Postmaster set to retire at end of month
Thirty-two years ago Denice Phillips-Kunze would strap on a mail satchel full of letters, then pile the circulars on top of the bag and trudge 12 miles through her mail route.
"The bag was as big as me," the diminutive woman laughed. "I was young."
Phillips-Kunze retires as Park Rapids' postmaster at the end of this month. She was offered an early buyout during the service's massive reorganization, so she decided to take it.
She is only one year from retiring the old-fashioned way, by aging.
She looks like a teenager.
"I don't know what I'll do with the second half of my life," she laughs, admitting that customers are shocked that she's even close to retirement age.
She's been commuting from Perham, where the majority of her postal career was served. She was Perham's postmaster when she was recruited to come to Park Rapids in April 2007. Before that she held positions as a carrier, clerk and then postmaster in that city.
"It was a step up," she said of the transfer to Park Rapids.
Her youngest child is almost out of college. She had four grandchildren she'll see more of.
Today, if she was lugging that satchel around, it would weigh one-fourth what it did then, she estimates.
"People don't write letters anymore," she said. "It's sad. Birthday cards are all electronic and Facebook."

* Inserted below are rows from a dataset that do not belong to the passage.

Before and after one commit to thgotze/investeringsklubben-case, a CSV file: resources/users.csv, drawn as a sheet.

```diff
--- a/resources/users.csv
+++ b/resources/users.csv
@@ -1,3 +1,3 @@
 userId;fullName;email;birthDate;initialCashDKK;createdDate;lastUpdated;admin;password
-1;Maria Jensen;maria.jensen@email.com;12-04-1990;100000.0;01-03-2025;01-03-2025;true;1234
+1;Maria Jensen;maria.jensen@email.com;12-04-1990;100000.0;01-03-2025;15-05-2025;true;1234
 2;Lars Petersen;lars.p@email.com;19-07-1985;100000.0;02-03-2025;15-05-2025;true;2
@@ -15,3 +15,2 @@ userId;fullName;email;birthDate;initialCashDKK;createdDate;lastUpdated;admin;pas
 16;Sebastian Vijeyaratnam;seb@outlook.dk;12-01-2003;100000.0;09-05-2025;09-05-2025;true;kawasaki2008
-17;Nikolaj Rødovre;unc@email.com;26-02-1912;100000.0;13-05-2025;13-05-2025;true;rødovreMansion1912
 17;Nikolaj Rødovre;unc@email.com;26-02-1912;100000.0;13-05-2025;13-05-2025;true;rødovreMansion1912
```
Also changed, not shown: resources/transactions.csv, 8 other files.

Phillips-Kunze is leaving a beleaguered business battered by politics and trying to stave off bankruptcy.
The U.S. Postal Service lost $3.2 billion in the second quarter of this year and reported it is unable to make a $5.5 billion payment Aug. 1 for its retiree health account for 2011.

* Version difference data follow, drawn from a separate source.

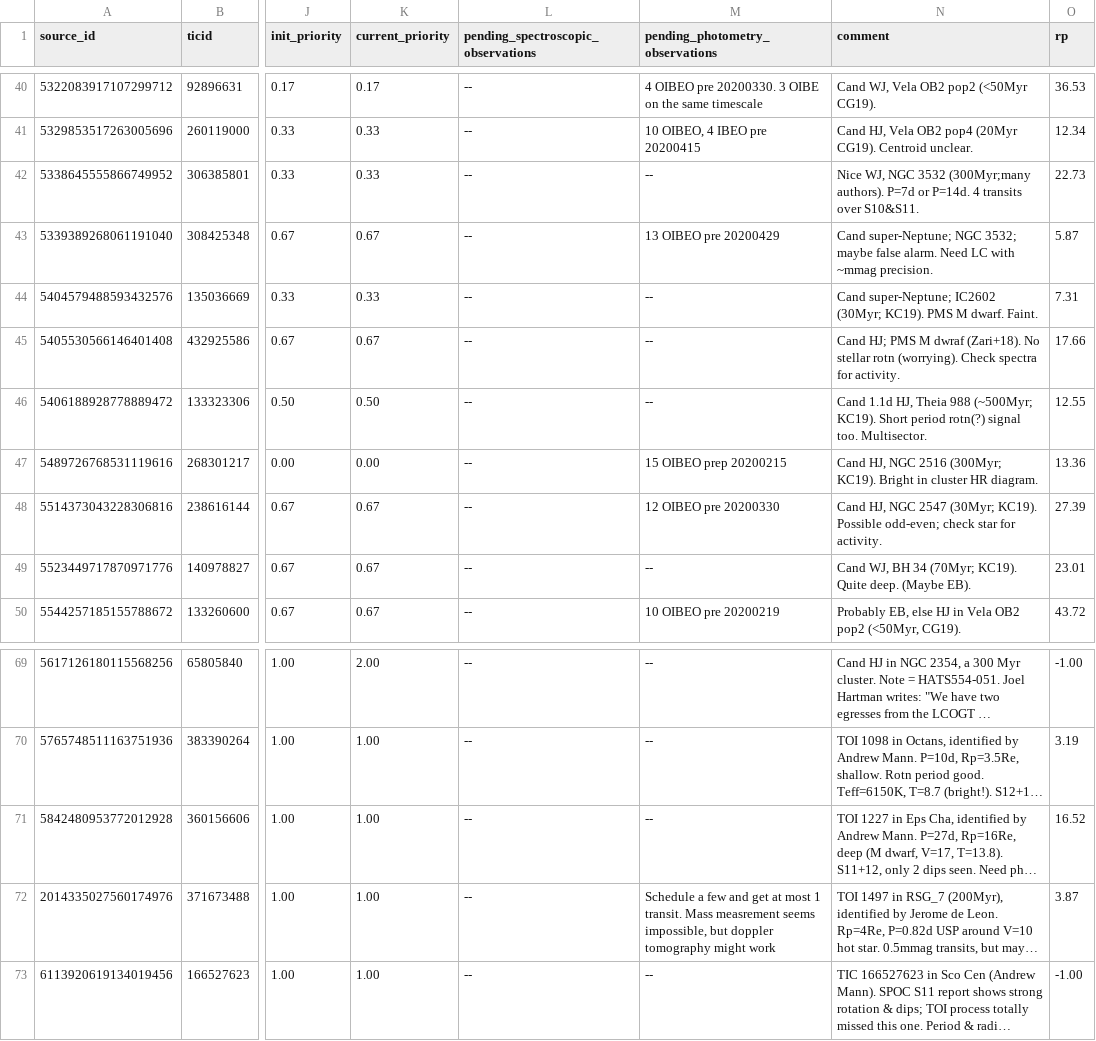
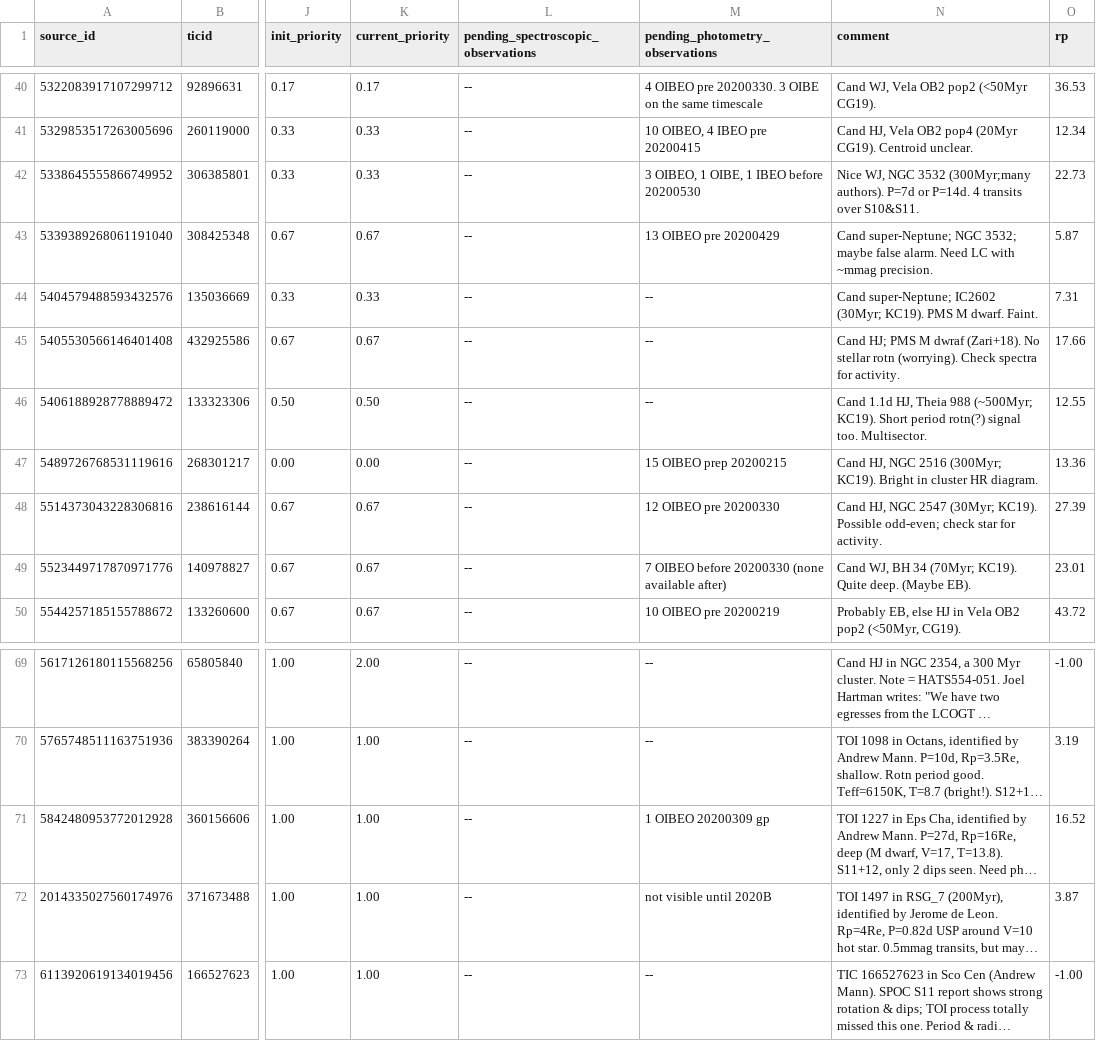
Before and after one commit to lgbouma/cdips_followup, a CSV file: data/candidate_database/candidates.csv, drawn as a sheet; only a part is shown, gaps mark what is left out; long unchanged cells end in …; the diff names each change by its address in the sheet, - before the commit and + after, or states it on an @@ line.

Commit message:
cand db update

```diff
--- a/data/candidate_database/candidates.csv
+++ b/data/candidate_database/candidates.csv
-M42 (pending_photometry_observations): --
+M42 (pending_photometry_observations): 3 OIBEO, 1 OIBE, 1 IBEO before 20200530
-M49 (pending_photometry_observations): --
+M49 (pending_photometry_observations): 7 OIBEO before 20200330 (none available after)
-M71 (pending_photometry_observations): --
+M71 (pending_photometry_observations): 1 OIBEO 20200309 gp
-M72 (pending_photometry_observations): Schedule a few and get at most 1 transit. Mass measrement seems impossible, but doppler tomography might work
+M72 (pending_photometry_observations): not visible until 2020B
```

Another $5.5 billion payment is due Sept. 30 to cover 2012 retiree accounts.
Computers transmit much of today's communications.
Packages are now being sent via UPS and Federal Express.
"E-mails and electronics" have overshadowed the post office's raison d'etre, she acknowledged.
And Phillips-Kunze retires while a "defined benefit" level is still in place, one that gives out pension and medical benefits to all retirees.
She's leaving the politics behind, but admits to pressures as a postmaster.
Electronics have diminished the support system postmasters used to have by personally meeting and discussing issues.
"We don't meet with our peers to get the support we used to," she said, "Everything is handled electronically."
She's looking forward to gardening, reading, walking and swimming.
She briefly thought of a landscaping career after a lifetime of hard work spent as a Certified Nurse's Assistant, working at a Tasty Freeze, at the Barrel of Fun factory and in the U.S. Postal Service.
"My dad had a really strong work ethic," said the eldest of six kids. "If you were 12 you could work."
But landscaping may have to be a hobby, not a vocation. She said she doubts she can still do the heavy lifting required.
A temporary officer will be put in charge of the Park Rapids office until the position is filled, likely by October.
Even the hiring process is done online, she said.
So the lucky candidate won't be getting a card in the mail informing her or him they got the job or delivered by postal carrier.